HILL: Who’s afraid of free speech?

This image shows an 1876 engraving titled "Declaration of Independence, July 4th, 1776" made available by the Library of Congress. On that day, the Continental Congress formally endorsed the Declaration of Independence. Celebrations began within days: parades and public readings, bonfires and candles and the firing of 13 musket rounds, one for each of the original states. Nearly a century passed before the country officially named its founding a holiday. ( J. Trumbull, W.L. Ormsby via AP)

The only people who are afraid of free speech are those who cannot support their views with facts and reason. 

I have never seen anyone in public life who was confident in their ability to understand the issue at hand and use facts, reason and a winsome manner to persuade others try to shut the other side up and not allow them to speak their minds. 

Restricting the number of amendments offered on the floor of the U.S. Senate or House or abolishing the filibuster restricts free speech. So do university restrictions on who can be hired or who can speak on campus. 

Liberal socialist progressive Democrats from President Biden to AOC want to crush free speech on major public-policy issues simply because they can’t explain what they want to do in public and get away with it. Silencing the opposition is the only way they can succeed. 

Polished and skilled leaders welcome the arguments of the other side. Points made by the opposition can be used to buttress the points the skilled leader is making. The opposition usually makes preposterous arguments which diminishes their position, not enhances it.  

Free speech is as crucial to the American experience as oxygen is to fire, as James Madison alluded in Federalist Paper #10, an abridged version of which is printed nearby. 

Progressive liberal Democratic socialists are the intolerant ones today when it comes to free speech. Conservative right-wing Southern Democrats were the intolerant ones in the 1950s and 1960s in North Carolina when it came to the “Speaker Ban” at Chapel Hill, when the NCGA prevented communists from speaking on campus. 

Neither progressive socialist Democrats today nor right-wing Southern Democrats then must have known very much about the Sedition Act signed by President John Adams on July 14, 1798. President Adams was a prickly sort, the kind of person who doesn’t mind being prickly towards others but hates it when they are prickly in return. 

You know the kind. 

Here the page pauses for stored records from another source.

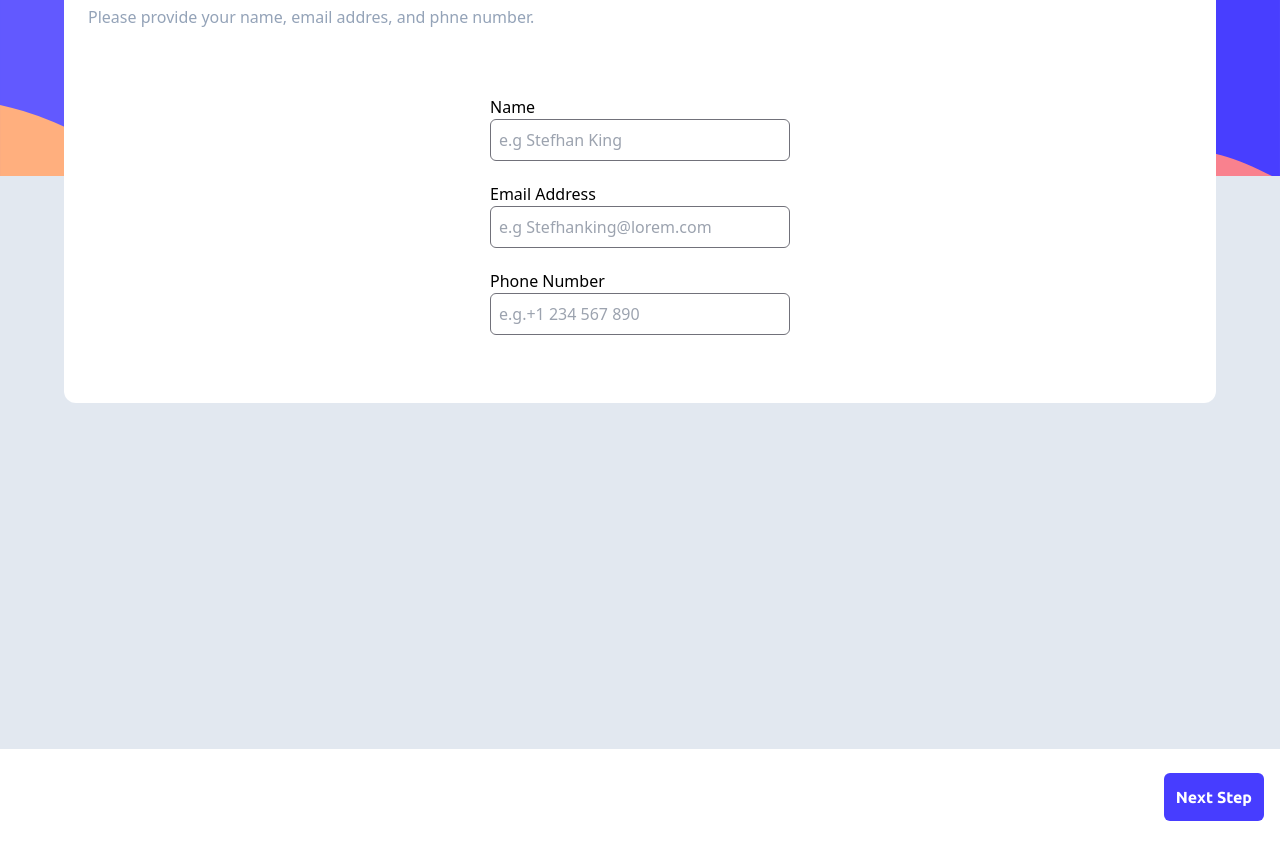
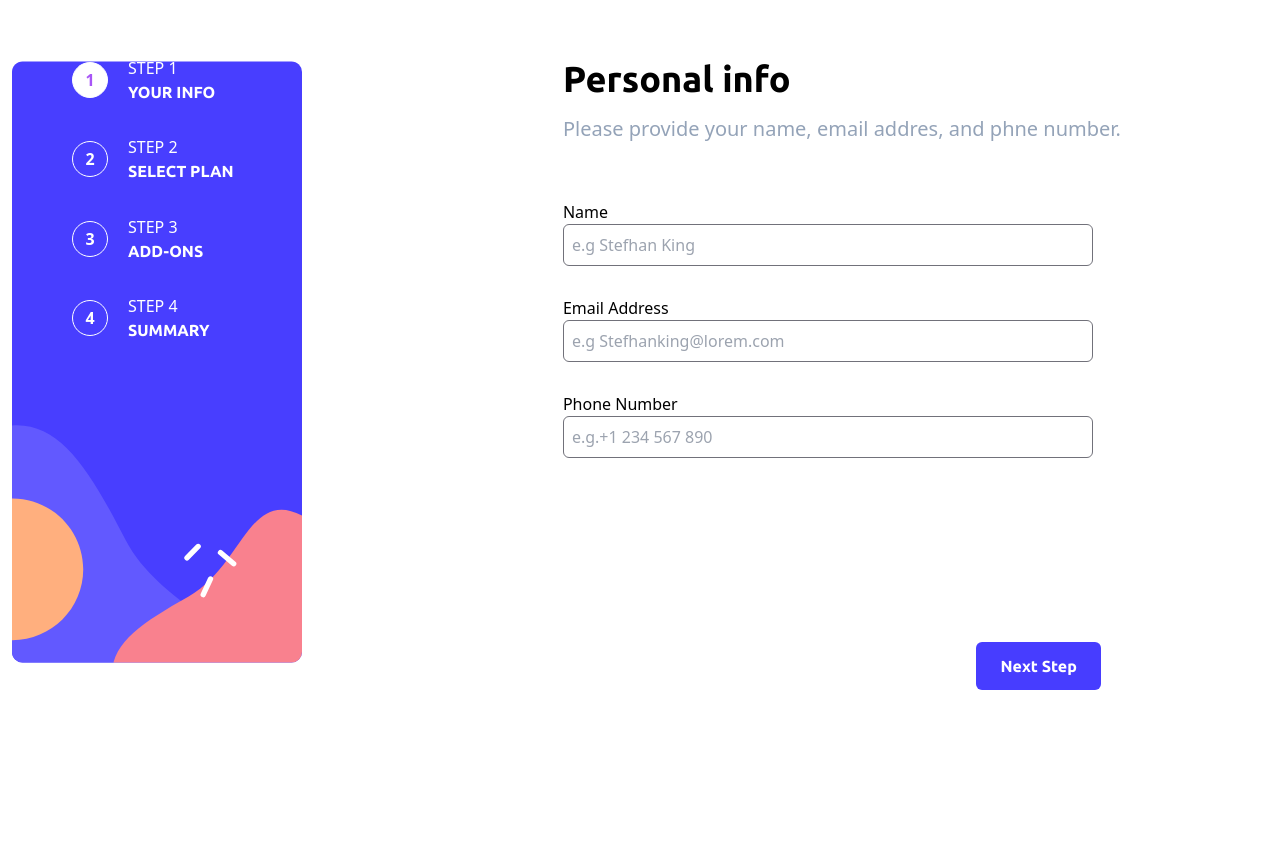
Before and after one commit to neriyaMalachi/Multi-stap-form-challenge, a Next.js app: page /ui/PersonalInfo in a window 1280 px wide. After the commit the page ends 800 px from the top, so only its background shows below. Built offline with nearby package versions, Linux system fonts and the light colour scheme.

Commit message:
between style the desctop site

```diff
--- a/app/(client)/(routes)/layout.tsx
+++ b/app/(client)/(routes)/layout.tsx
@@ -15,11 +15,13 @@ export default function RootLayout({
 
   return (
     <html lang="en">
-      <body>
+      <body className="flex items-center">
         <QueryClientProvider client={queryClient}>
         <NavBar />
+        <div>
           {children}
         <Footer />
+        </div>
         </QueryClientProvider>
       </body>
     </html>
--- a/app/(client)/(routes)/ui/PersonalInfo/page.tsx
+++ b/app/(client)/(routes)/ui/PersonalInfo/page.tsx
@@ -7,22 +7,22 @@ const page = () => {
   const UpdateName = userStore((state: any) => state.updateName);
 
   return (
-    <div className="body flex justify-center bg-slate-200 h-[573px] -mt-6 ">
-      <div className="card bg-white w-[90%] h-[470px] rounded-xl -mt-[19%]">
+    <div className="body flex justify-center bg-slate-200 h-[573px] -mt-6 md:bg-white md:mt-0 md:h-[90vh] md:w-[100%] md:items-center">
+      <div className="card bg-white w-[90%] h-[470px] rounded-xl -mt-[19%] md:w-[70%] md:ml-40 ">
         <div className="h-[30%]  flex flex-col p-6">
-          <h1 className="font-Ubuntu-Bold text-2xl">Personal info</h1>
-          <p className="mt-4 text-slate-400">
+          <h1 className="font-Ubuntu-Bold text-2xl md:text-4xl">Personal info</h1>
+          <p className="mt-4 text-slate-400 md:text-xl">
             Please provide your name, email addres, and phne number.
           </p>
         </div>
-        <div className="inputs flex flex-col justify-evenly items-center h-[60%]">
+        <div className="inputs flex flex-col justify-evenly items-center h-[60%] md:items-start md:justify-between md:h-[65%] md:p-6">
           <div className="input">
             <p>Name</p>
             <input
               value={user.name}
               type="text"
               placeholder="e.g Stefhan King"
-              className="border border-zinc-500 p-2 rounded-md w-[300px]"
+              className="border border-zinc-500 p-2 rounded-md w-[300px] md:w-[530px]"
               onChange={(e: any) => {
                 UpdateName({
                   name: e.target.value,
@@ -36,7 +36,7 @@ const page = () => {
               value={user.emailAddress}
               type="email"
               placeholder="e.g Stefhanking@lorem.com"
-              className="border border-zinc-500 p-2 rounded-md w-[300px]"
+              className="border border-zinc-500 p-2 rounded-md w-[300px] md:w-[530px]"
               onChange={(e: any) => {
                 UpdateName({
                   emailAddress: e.target.value,
@@ -50,7 +50,7 @@ const page = () => {
               value={user.phoneNumber}
               type="text"
               placeholder="e.g.+1 234 567 890"
-              className="border border-zinc-500 p-2 rounded-md w-[300px]"
+              className="border border-zinc-500 p-2 rounded-md w-[300px] md:w-[530px]"
               onChange={(e: any) => {
                 UpdateName({
                   phoneNumber: e.target.value,
--- a/app/(client)/(routes)/ui/PickAddOns/page.tsx
+++ b/app/(client)/(routes)/ui/PickAddOns/page.tsx
@@ -70,8 +70,8 @@ const Page = () => {
 
 
   return (
-    <div className="body flex justify-center bg-slate-200 h-[573px] -mt-6 ">
-      <div className="card bg-white w-[90%] h-[380px] rounded-xl -mt-[19%]">
+    <div className="body flex justify-center bg-slate-200 h-[573px] -mt-6 md:bg-white ">
+      <div className="card bg-white w-[90%] h-[380px] rounded-xl -mt-[19%] md:mt-0 md:w-[60%]">
         <div className="h-[30%]  flex flex-col p-6">
           <h1 className="font-Ubuntu-Bold text-2xl">Pick add-ons</h1>
           <p className="mt-4 text-slate-400">
--- a/app/(client)/(routes)/ui/SelectYourPlan/page.tsx
+++ b/app/(client)/(routes)/ui/SelectYourPlan/page.tsx
@@ -36,15 +36,17 @@ const Page = () => {
   ]);
 
   return (
-    <div className="body flex justify-center bg-slate-200 h-[573px] -mt-6 ">
-      <div className="card bg-white w-[90%] h-[620px] rounded-xl -mt-[19%] ">
-        <div className="h-[20%]  flex flex-col p-6">
+    <div className="body flex justify-center bg-slate-200 h-[573px] -mt-6 md:bg-white
+    md:mt-0 md:w-[120%] md:h-[95vh] md:items-start ">
+      <div className="card w-[90%] h-[620px] rounded-xl -mt-[19%]
+      md:mt-0 md:w-[60%]   ">
+        <div className="h-[20%]  flex flex-col p-9 ">
           <h1 className="font-Ubuntu-Bold text-2xl">Select your plan</h1>
           <p className="mt-4 text-slate-400">
             You have the option of monthly or yearly billing.
           </p>
         </div>
-        <div className="typesSelecte flex flex-col justify-evenly items-center   h-[60%]">
+        <div className="typesSelecte flex flex-col justify-evenly items-center h-[60%] md:flex-row md:h-[40%] md:w-[95%] ">
           {Plans.map((plan, index) => {
             return (
               <div
@@ -62,7 +64,7 @@ const Page = () => {
                     });
                   }
                 }}
-                className={`flex items-center w-[85%] h-[29%] p-2 rounded-lg border border-slate-400  hover:border-blue-600 hover:bg-blue-50`}
+                className={`flex items-center w-[85%] h-[29%] md:w-[25%] md:h-[80%] md:flex-col md:items-start md:justify-between  p-2 rounded-lg border border-slate-400  hover:border-blue-600 hover:bg-blue-50`}
               >
                 <div className="h-16 ">
                   <Image src={plan.icon} alt="icon" />
@@ -85,8 +87,8 @@ const Page = () => {
           })}
           {/* nonth or year */}
         </div>
-        <div className="flex flex-col items-center ">
-          <label className="w-[85%] p-3 rounded-lg mt-4 inline-flex items-center justify-around cursor-pointer bg-slate-100 ">
+        <div className="flex flex-col items-center md:items-start md:ml-6 ">
+          <label className="w-[85%] md:w-[90%] p-3 rounded-lg mt-4 inline-flex items-center justify-around cursor-pointer bg-slate-100 ">
             <p className={`${user.month ? "font-bold" : ""}`}>Monthly</p>
             <input
               onClick={() => {
--- a/app/(client)/Footer.tsx
+++ b/app/(client)/Footer.tsx
@@ -43,7 +43,7 @@ const Footer = () => {
       ) : (
         <div
           className={
-            "futer flex justify-between items-center h-24  p-4 w-[100%]"
+            "futer flex justify-between items-center h-24  p-4 w-[100%] md:w-[870px] md:-mt-24 md:justify-around md:items-start md:ml-24"
           }
         >
           <p
@@ -58,7 +58,7 @@ const Footer = () => {
             onClick={() => {
               refetch();
             }}
-            className="button text-white p-3 rounded-md font-Ubuntu-Bold  "
+            className="button text-white p-3 rounded-md font-Ubuntu-Bold md:pl-6 md:pr-6 "
           >
             {host === "/ui/FinishingUp" ? <p>Confirm</p> : <p>Next Step</p>}
           </button>
--- a/app/(client)/NavBar.tsx
+++ b/app/(client)/NavBar.tsx
@@ -1,49 +1,83 @@
-import React from "react";
+"use client";
+import React, { useEffect, useState } from "react";
 import "@/globals.css";
 import { usePathname } from "next/navigation";
 
 const NavBar = () => {
   const host = usePathname();
+  const [windowS, setWindowS] = useState<number>(window.innerWidth);
+  useEffect(() => {
+    const handleResize = () => {
+      setWindowS(window.innerWidth);
+    };
+
+    window.addEventListener("resize", handleResize);
+
+    return () => {
+      window.removeEventListener("resize", handleResize);
+    };
+  }, []);
+  const steps = [
+    {
+      number: 1,
+      stepTitle: "YOUR INFO",
+      numberSteps: "STEP 1",
+      host: host === "/ui/PersonalInfo",
+    },
+    {
+      number: 2,
+      stepTitle: "SELECT PLAN",
+      numberSteps: "STEP 2",
+      host: host === "/ui/SelectYourPlan",
+    },
+    {
+      number: 3,
+      stepTitle: "ADD-ONS",
+      numberSteps: "STEP 3",
+      host: host === "/ui/PickAddOns",
+    },
+    {
+      number: 4,
+      stepTitle: "SUMMARY",
+      numberSteps: "STEP 4",
+      host: host === "/ui/FinishingUp",
+    },
+  ];
 
   return (
-    <div className="navigation  w-[100%] h-[200px] flex justify-center items-center ">
-      <div className="flex justify-evenly -mt-20 w-[50%]  ">
-        <button
-          className={`buttonForNavigation ${
-           host === "/ui/PersonalInfo"
-              ? "text-purple-500 bg-white"
-              : "text-white"
-          } border border-white rounded-full h-9 w-9 font-bold text-center`}
-        >
-          1
-        </button>
-        <button
-          className={`buttonForNavigation ${
-           host === "/ui/SelectYourPlan"
-              ? "text-purple-500 bg-white"
-              : "text-white"
-          } border border-white rounded-full h-9 w-9  font-bold text-center`}
-        >
-          2
-        </button>
-        <button
-          className={`buttonForNavigation ${
-            host === "/ui/PickAddOns"
-              ? "text-purple-500 bg-white"
-              : "text-white"
-          } border border-white rounded-full h-9 w-9 font-bold text-center`}
-        >
-          3
-        </button>
-        <button
-          className={`buttonForNavigation ${
-           host === "/ui/FinishingUp"
-              ? "text-purple-500 bg-white"
-              : "text-white"
-          } border border-white rounded-full h-9 w-9  font-bold text-center`}
-        >
-          4
-        </button>
+    <div
+      className="navigation
+    w-[100%] h-[200px] flex justify-center items-center
+   md:m-3 md:w-[24%] md:h-[700px] md:items-start md:justify-start "
+    >
+      <div
+        className="flex justify-evenly -mt-20 w-[50%]
+       md:flex-col md:w-72 md:h-[50%] md:items-center md:mt-3 "
+      >
+        {steps.map((step, index) => {
+          return (
+            <div
+              key={step.number}
+              className="md:flex md:justify-evenly md:w-52 md:items-center "
+            >
+              <button
+                className={`buttonForNavigation ${
+                  step.host ? "text-purple-500 bg-white" : "text-white"
+                } border border-white rounded-full h-9 w-9 font-bold text-center hover:cursor-default`}
+              >
+                {step.number}
+              </button>
+              {windowS >= 1000 ? (
+                <div className="text-white w-28">
+                  <p>{step.numberSteps}</p>
+                  <h1 className="font-Ubuntu-Bold ">{step.stepTitle}</h1>
+                </div>
+              ) : (
+                <></>
+              )}
+            </div>
+          );
+        })}
       </div>
     </div>
   );
--- a/globals.css
+++ b/globals.css
@@ -2,25 +2,30 @@
 @tailwind components;
 @tailwind utilities;
 
-
 @font-face {
-    font-family: 'Ubuntu-Bold';
-    src: url('./assets/fonts/Ubuntu-Bold.ttf') format('truetype');
+  font-family: "Ubuntu-Bold";
+  src: url("./assets/fonts/Ubuntu-Bold.ttf") format("truetype");
 }
 @font-face {
-    font-family: 'Ubuntu-Medium';
-    src: url('./assets/fonts/Ubuntu-Medium.ttf') format('truetype');
+  font-family: "Ubuntu-Medium";
+  src: url("./assets/fonts/Ubuntu-Medium.ttf") format("truetype");
 }
 @font-face {
-    font-family: 'Ubuntu-Regular';
-    src: url('./assets/fonts/Ubuntu-Regular.ttf') format('truetype');
+  font-family: "Ubuntu-Regular";
+  src: url("./assets/fonts/Ubuntu-Regular.ttf") format("truetype");
 }
-.navigation{
-
-    background-image: url(./assets/images/bg-sidebar-mobile.svg);
+.navigation {
+  background-image: url(./assets/images/bg-sidebar-mobile.svg);
+  background-repeat: no-repeat;
+  background-size: 100%;
+}
+.button {
+  background-color: hsl(243, 100%, 62%);
+}
+@media screen and (min-width: 1200px) {
+  .navigation {
+    background-image: url(./assets/images/bg-sidebar-desktop.svg);
     background-repeat: no-repeat;
-    background-size: 100%;
+    background-size: 100% 100%;
+  }
 }
-.button{
-    background-color:  hsl(243, 100%, 62%)
-}
```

The Sedition Act made it a crime, a punishable offense, only nine years after the new Republic was founded on the pillars of free speech and liberty, to make “false, scandalous and malicious” comments in print or in-person against the government, the president or Congress. Since John Adams was a Federalist and Vice President Thomas Jefferson was an ardent Republican, the Sedition Act conveniently left insults and invective hurled against the vice-president as legal and, therefore, encouraged because there was a presidential election coming up in 1800. 

Talk about selective principles. Republicans have been attacked for their speech and ideas for as long as the United States has existed. 

As Lynne Cheney recounts in “The Virginia Dynasty,” a homeless man in Massachusetts was found guilty as he spouted off Republican principles as he wandered about the state. He was deemed a “threat” to the young republic by the Federalists then in control of government. 

A New Jersey garbage barge driver who was drunk in a Newark bar was sent to prison for two months by saying he didn’t care if a cannonball was “fired through {the president’s} arse!” as he heard a cannon tribute announcing the arrival of the president and Abigail Adams down the street. He too was considered a “threat” to the young republic. 

University presidents and faculty who seek to exclude conservative professors from employment on their campus or who prevent conservative speakers from speaking on campus look about as ridiculous as Federalists did back then barring homeless people and drunks from speaking their minds.  

If opposition views are so stupid and their ideas are so bad for America and its people, why not encourage them to keep talking? There is nothing worse or more embarrassing to a public figure than being proven wrong in public with the facts and the truth. 

In the new year, let’s all resolve to be speak more freely and to challenge authoritarians at every level of government, academia or business if they seek to restrict speech one tiny bit.  

Let people talk. Let everyone talk and say their piece. It really is the heart of being an American anyway.